- [Brief]:
Look through the entries below, please, and copy every line with the word "output".

──────────────────────────────

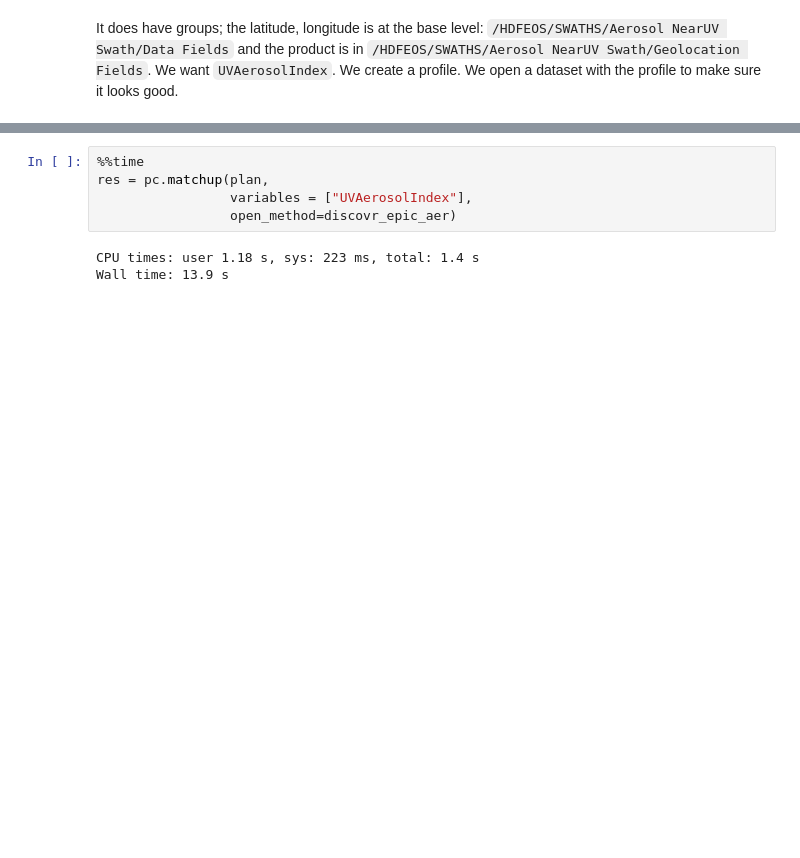
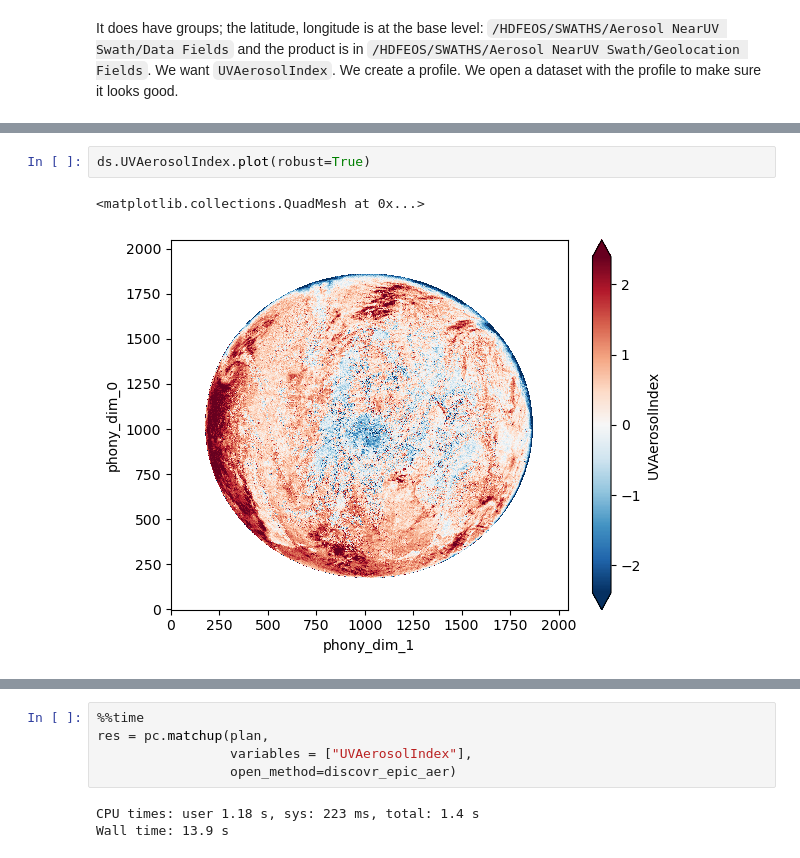
Before and after one commit to fish-pace/earthaccess_matchup, a Jupyter notebook: examples/docs_4_discovr_epic.ipynb, the cells around one changed output, grey strips where cells are left out. Drawn from its saved outputs; the diff is of its cells as text; blank space fills up the shorter version.

Commit message:
add plot

```diff
--- a/examples/docs_4_discovr_epic.ipynb
+++ b/examples/docs_4_discovr_epic.ipynb
@@ -257 +261,6 @@ Data variables: (12/34)
+# %%
+ds.UVAerosolIndex.plot(robust=True)
+# %% [output]
+<matplotlib.collections.QuadMesh at 0x...>
+[figure, added]
 # %%
```
Also changed, not shown: parts of 6 cells of this notebook.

──────────────────────────────

- [The completed task]:
Before and after one commit to fish-pace/earthaccess_matchup, a Jupyter notebook: examples/docs_4_discovr_epic.ipynb, the cells around one changed output, grey strips where cells are left out. Drawn from its saved outputs; the diff is of its cells as text; blank space fills up the shorter version.
+# %% [output]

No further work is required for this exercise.